(Beginning of Excerpted data)

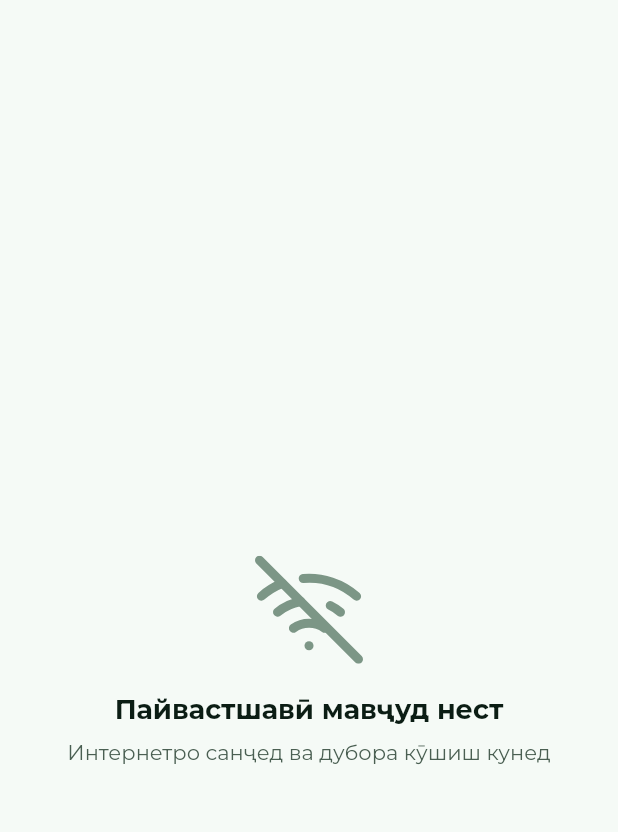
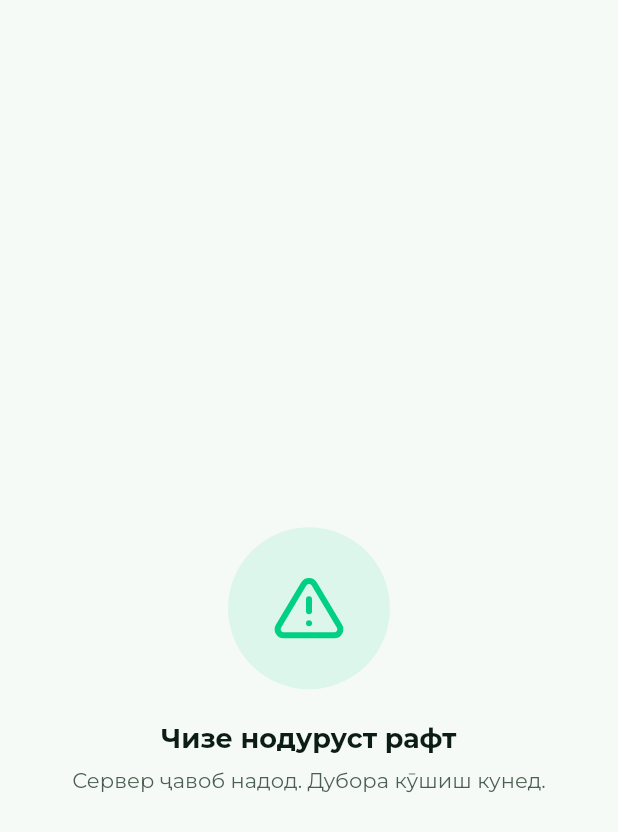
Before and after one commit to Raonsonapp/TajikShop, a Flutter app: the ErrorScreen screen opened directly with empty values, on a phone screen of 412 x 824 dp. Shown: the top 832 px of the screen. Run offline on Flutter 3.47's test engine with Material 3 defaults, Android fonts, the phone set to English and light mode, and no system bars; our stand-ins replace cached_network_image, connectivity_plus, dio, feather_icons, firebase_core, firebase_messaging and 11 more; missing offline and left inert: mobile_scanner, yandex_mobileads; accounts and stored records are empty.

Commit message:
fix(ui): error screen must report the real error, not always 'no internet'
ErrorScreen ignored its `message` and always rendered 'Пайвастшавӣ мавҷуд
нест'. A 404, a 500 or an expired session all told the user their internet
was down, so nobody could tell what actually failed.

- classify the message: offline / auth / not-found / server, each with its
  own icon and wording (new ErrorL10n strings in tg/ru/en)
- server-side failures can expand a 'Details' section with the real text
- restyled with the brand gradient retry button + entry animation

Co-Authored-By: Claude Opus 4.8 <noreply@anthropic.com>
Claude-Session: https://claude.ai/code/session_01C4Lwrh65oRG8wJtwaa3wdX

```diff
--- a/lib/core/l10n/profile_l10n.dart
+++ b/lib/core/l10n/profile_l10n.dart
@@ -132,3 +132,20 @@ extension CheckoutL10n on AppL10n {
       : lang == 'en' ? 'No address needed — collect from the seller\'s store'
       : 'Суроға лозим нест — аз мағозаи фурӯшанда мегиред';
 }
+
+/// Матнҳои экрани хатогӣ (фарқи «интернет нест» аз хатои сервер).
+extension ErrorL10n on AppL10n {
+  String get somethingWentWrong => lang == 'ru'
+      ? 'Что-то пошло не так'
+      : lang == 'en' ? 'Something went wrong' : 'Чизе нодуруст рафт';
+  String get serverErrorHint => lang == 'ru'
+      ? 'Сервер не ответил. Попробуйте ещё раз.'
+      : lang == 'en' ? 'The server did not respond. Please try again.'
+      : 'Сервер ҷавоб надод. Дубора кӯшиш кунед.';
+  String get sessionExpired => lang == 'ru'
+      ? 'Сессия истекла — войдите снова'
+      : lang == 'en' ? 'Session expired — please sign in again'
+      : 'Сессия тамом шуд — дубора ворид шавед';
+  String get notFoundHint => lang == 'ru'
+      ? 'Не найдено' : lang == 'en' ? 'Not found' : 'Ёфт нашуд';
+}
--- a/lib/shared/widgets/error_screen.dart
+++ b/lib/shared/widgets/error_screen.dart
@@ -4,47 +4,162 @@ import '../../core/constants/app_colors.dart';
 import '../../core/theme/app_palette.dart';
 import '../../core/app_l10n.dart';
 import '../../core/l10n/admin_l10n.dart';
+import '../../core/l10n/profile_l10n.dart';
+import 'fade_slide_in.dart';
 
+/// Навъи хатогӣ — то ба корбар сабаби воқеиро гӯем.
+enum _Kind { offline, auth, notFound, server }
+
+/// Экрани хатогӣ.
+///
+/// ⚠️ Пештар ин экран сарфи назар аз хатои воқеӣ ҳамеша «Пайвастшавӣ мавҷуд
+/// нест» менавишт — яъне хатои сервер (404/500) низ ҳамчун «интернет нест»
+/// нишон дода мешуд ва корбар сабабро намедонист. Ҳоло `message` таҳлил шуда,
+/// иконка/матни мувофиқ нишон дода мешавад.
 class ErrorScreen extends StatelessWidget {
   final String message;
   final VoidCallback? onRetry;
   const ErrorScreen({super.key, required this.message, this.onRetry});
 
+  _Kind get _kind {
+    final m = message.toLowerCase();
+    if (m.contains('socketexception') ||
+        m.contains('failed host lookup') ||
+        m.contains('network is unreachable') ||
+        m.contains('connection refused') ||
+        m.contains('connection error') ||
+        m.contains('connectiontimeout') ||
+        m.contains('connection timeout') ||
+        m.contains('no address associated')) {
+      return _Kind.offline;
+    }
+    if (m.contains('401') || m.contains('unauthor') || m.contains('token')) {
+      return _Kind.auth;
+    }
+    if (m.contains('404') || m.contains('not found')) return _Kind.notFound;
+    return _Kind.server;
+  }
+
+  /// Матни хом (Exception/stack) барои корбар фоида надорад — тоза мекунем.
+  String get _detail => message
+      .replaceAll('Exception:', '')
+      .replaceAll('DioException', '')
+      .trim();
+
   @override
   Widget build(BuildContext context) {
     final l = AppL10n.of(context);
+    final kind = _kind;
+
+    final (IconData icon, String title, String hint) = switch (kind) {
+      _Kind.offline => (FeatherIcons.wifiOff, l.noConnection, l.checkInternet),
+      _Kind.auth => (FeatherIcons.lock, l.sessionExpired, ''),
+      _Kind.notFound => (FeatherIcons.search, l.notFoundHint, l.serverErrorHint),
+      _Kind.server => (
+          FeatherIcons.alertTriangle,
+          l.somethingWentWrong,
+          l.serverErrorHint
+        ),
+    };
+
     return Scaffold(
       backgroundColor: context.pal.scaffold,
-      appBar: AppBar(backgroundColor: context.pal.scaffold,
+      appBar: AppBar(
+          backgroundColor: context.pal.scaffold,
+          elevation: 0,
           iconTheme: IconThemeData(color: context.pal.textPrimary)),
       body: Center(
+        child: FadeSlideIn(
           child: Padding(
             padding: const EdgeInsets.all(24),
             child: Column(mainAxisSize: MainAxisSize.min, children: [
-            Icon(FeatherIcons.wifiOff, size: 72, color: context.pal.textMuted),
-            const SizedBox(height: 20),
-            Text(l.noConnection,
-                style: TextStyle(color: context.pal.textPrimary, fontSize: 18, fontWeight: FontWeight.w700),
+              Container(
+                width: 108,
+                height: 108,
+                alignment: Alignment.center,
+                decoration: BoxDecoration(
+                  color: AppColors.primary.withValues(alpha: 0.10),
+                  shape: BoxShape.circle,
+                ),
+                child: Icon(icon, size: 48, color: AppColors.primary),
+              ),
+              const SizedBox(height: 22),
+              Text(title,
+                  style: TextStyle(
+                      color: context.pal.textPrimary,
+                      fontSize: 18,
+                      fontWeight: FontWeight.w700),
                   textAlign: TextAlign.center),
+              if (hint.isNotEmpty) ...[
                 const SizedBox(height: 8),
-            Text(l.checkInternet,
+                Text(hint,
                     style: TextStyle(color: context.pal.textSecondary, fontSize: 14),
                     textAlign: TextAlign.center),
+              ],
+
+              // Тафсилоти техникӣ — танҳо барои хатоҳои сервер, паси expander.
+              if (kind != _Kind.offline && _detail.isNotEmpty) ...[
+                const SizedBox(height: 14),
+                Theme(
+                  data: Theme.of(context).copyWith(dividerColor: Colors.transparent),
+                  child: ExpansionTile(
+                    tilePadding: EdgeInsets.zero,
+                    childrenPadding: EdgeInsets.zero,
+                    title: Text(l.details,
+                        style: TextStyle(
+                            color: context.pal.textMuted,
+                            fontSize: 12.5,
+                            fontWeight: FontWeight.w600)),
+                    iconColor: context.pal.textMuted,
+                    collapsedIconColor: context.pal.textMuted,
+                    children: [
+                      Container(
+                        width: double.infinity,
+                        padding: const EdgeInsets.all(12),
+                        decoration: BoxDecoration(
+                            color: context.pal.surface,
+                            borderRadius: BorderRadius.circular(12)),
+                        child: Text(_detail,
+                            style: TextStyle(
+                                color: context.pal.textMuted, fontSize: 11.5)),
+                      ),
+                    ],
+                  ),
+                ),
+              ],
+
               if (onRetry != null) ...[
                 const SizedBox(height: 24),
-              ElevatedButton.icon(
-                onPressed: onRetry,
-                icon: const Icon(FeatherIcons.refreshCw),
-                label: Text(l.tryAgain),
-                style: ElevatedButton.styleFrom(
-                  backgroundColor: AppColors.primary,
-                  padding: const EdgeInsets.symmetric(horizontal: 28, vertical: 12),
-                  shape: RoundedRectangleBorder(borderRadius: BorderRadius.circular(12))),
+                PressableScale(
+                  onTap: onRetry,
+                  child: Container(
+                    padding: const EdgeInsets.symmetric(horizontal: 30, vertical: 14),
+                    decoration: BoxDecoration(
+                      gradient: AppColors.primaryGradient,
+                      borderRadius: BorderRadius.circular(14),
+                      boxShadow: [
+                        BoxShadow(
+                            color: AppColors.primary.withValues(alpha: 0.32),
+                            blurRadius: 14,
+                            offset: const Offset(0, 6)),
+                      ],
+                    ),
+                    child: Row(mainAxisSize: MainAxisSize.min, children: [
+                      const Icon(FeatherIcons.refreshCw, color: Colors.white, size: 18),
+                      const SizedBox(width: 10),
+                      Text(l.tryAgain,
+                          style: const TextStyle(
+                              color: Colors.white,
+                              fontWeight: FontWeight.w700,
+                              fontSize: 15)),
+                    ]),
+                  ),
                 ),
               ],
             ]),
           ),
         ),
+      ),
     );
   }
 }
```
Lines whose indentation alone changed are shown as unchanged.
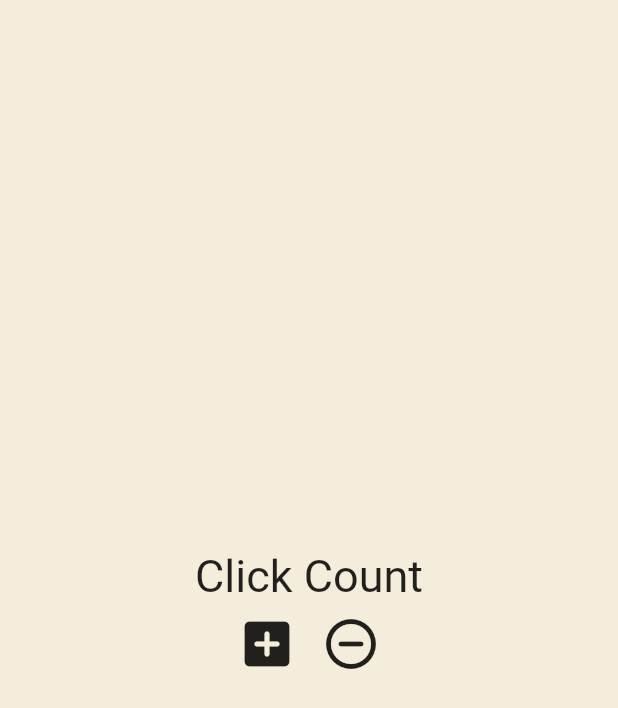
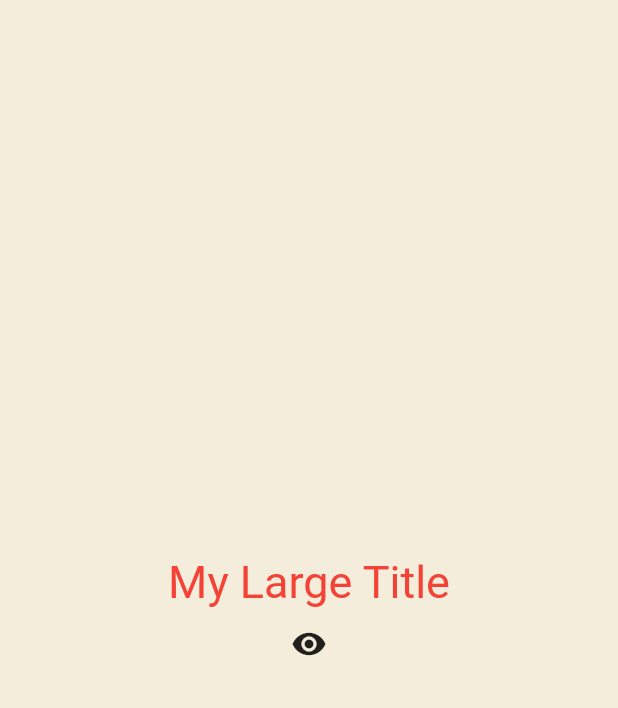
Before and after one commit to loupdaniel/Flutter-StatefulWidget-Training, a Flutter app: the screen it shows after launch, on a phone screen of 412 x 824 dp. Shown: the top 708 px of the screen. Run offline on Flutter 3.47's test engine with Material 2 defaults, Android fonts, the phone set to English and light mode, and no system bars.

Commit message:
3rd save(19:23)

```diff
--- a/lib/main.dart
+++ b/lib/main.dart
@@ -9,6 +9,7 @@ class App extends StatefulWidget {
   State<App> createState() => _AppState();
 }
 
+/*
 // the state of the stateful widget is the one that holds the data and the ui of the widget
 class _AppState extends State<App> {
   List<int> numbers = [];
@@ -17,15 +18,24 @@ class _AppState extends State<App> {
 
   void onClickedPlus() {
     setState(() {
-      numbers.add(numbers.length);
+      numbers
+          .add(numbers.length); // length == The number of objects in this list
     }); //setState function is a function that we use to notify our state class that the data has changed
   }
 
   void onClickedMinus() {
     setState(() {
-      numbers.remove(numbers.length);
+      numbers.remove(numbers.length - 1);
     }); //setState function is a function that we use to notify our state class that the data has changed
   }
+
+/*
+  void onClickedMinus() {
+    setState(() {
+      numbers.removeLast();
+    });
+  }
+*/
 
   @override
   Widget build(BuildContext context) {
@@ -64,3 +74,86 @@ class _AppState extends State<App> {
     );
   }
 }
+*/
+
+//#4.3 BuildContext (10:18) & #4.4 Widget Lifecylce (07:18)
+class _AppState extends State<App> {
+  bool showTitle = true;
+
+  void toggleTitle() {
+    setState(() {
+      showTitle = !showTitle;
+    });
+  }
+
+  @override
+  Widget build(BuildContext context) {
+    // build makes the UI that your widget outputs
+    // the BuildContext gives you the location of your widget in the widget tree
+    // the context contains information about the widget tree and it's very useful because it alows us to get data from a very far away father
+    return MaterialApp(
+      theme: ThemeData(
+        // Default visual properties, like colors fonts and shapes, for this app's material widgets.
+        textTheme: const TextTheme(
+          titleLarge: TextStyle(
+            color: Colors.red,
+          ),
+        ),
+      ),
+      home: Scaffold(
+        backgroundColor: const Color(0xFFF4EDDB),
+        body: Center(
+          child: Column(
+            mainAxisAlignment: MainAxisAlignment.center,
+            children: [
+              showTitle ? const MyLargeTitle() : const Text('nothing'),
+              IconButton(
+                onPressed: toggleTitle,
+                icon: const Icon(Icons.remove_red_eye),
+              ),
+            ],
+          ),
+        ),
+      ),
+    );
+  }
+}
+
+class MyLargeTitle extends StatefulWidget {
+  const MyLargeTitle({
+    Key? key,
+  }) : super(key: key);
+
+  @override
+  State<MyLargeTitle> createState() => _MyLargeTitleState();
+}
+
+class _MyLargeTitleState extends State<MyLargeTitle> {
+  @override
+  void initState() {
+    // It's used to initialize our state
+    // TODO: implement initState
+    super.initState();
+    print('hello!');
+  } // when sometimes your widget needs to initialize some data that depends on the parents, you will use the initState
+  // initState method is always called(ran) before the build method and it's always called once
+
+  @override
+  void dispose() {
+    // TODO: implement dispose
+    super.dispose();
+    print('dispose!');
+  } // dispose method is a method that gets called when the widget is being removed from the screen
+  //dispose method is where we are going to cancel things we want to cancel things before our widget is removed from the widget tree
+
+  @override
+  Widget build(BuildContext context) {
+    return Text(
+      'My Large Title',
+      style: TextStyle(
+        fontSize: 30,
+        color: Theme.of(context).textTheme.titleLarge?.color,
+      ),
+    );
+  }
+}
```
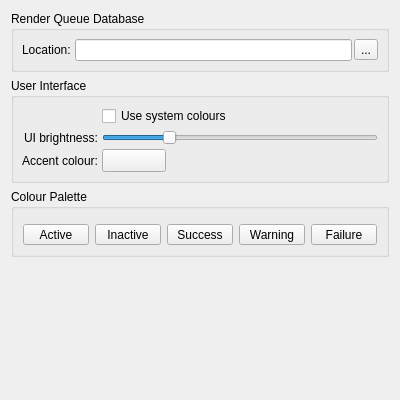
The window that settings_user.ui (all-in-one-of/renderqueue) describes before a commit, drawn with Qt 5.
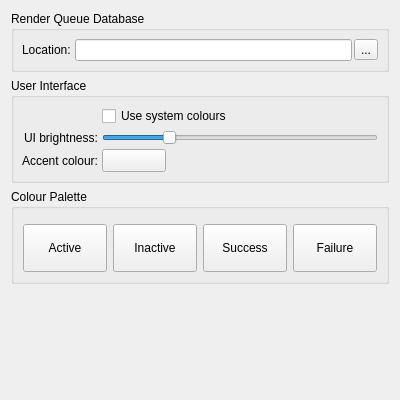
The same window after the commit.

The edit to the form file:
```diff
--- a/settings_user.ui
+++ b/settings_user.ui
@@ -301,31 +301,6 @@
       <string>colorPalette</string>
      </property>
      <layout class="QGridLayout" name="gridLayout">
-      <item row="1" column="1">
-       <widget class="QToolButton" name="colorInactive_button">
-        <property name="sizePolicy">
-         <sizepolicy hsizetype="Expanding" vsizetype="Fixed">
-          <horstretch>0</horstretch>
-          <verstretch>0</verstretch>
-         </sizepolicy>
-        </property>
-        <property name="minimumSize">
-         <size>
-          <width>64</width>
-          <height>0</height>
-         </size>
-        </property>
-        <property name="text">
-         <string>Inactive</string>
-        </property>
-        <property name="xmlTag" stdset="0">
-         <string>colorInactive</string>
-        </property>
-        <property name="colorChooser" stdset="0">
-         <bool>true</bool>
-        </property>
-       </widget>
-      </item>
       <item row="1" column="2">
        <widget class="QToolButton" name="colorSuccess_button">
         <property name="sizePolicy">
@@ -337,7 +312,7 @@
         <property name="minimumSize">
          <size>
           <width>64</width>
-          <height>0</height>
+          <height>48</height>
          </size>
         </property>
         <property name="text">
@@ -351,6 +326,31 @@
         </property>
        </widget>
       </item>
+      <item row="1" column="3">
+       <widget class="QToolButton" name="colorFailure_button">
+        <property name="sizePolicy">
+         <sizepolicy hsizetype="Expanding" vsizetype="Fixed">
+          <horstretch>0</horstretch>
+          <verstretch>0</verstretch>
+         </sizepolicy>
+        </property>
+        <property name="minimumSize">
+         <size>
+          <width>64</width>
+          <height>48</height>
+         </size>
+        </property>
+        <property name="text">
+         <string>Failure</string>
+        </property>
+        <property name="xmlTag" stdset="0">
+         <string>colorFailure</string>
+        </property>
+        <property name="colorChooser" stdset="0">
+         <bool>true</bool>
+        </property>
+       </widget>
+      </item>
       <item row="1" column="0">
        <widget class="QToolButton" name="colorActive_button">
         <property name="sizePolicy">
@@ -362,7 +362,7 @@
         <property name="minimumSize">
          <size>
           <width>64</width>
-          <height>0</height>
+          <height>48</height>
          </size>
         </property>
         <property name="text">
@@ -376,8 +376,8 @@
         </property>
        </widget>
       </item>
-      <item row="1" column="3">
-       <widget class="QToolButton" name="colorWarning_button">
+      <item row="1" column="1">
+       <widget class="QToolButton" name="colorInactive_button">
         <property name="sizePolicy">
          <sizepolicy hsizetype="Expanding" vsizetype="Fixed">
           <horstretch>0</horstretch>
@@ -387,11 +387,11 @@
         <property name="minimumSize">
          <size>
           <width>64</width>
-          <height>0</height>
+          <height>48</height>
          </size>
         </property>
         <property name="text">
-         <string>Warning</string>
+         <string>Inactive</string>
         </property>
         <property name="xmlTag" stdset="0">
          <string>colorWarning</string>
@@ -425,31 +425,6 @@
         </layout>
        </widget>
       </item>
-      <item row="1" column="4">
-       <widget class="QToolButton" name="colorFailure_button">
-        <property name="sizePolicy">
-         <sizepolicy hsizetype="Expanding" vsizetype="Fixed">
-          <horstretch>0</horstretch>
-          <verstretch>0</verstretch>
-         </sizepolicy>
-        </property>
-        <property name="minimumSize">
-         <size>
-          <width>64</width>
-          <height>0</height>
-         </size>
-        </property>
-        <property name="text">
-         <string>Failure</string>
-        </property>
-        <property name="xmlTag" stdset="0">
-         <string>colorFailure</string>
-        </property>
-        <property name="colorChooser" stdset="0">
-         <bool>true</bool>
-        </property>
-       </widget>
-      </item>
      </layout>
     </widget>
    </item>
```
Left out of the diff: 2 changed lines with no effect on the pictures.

(End of Excerpted data)

§ Required action: Above are the entries; copy out every line among them that contains the word "StatefulWidget".

§ Solution to this problem:
Before and after one commit to loupdaniel/Flutter-StatefulWidget-Training, a Flutter app: the screen it shows after launch, on a phone screen of 412 x 824 dp. Shown: the top 708 px of the screen. Run offline on Flutter 3.47's test engine with Material 2 defaults, Android fonts, the phone set to English and light mode, and no system bars.
@@ -9,6 +9,7 @@ class App extends StatefulWidget {
+class MyLargeTitle extends StatefulWidget {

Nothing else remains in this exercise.